Collected data
........

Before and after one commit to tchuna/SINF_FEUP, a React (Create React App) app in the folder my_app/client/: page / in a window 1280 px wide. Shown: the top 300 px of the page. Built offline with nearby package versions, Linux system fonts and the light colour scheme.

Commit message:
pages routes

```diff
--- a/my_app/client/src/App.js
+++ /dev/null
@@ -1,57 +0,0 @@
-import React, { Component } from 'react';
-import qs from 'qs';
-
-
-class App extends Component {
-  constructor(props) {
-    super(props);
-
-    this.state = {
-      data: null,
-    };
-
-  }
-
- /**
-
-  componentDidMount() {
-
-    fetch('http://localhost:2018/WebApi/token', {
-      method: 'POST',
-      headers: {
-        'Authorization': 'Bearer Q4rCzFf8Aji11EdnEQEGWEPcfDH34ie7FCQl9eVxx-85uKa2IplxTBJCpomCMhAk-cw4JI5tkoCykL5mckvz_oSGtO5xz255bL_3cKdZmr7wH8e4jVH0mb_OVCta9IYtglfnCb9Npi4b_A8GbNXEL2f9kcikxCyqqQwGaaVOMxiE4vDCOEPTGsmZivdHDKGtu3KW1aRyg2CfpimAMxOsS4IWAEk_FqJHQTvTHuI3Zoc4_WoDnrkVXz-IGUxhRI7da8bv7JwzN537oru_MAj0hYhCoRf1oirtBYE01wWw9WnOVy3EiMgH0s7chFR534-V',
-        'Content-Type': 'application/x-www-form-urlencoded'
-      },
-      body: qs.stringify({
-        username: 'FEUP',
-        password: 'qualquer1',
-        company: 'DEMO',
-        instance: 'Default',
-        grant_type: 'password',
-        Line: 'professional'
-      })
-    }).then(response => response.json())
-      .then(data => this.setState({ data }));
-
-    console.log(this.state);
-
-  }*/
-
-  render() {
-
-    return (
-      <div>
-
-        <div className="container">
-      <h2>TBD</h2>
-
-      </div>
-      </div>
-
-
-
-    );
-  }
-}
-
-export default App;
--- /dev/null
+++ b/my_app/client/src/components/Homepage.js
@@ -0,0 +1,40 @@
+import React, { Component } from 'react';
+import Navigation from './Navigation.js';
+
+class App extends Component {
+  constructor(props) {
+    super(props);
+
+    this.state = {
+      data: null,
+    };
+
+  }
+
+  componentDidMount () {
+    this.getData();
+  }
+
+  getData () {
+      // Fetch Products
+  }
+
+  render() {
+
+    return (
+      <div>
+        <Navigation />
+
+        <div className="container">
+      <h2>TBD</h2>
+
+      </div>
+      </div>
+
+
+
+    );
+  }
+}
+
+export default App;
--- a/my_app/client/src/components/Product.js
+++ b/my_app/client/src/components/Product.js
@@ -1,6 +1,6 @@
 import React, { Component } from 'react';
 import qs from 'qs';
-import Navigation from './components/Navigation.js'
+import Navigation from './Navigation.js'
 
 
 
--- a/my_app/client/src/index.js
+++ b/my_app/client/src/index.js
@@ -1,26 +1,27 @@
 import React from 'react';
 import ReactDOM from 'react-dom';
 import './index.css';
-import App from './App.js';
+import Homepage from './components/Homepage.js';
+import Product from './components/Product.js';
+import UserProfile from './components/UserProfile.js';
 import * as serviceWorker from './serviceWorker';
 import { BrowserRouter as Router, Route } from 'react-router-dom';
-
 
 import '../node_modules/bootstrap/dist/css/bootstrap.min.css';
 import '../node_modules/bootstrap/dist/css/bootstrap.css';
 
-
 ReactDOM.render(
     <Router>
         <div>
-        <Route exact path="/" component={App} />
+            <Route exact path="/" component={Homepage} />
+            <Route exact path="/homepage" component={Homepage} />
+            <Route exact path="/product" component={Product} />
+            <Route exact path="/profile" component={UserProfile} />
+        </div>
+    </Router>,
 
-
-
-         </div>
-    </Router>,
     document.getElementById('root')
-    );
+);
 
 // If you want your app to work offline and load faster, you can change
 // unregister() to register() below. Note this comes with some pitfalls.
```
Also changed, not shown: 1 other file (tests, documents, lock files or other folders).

........

Every line above in which the word "path" occurs is to be copied.

-        <Route exact path="/" component={App} />
+            <Route exact path="/" component={Homepage} />
+            <Route exact path="/homepage" component={Homepage} />
+            <Route exact path="/product" component={Product} />
+            <Route exact path="/profile" component={UserProfile} />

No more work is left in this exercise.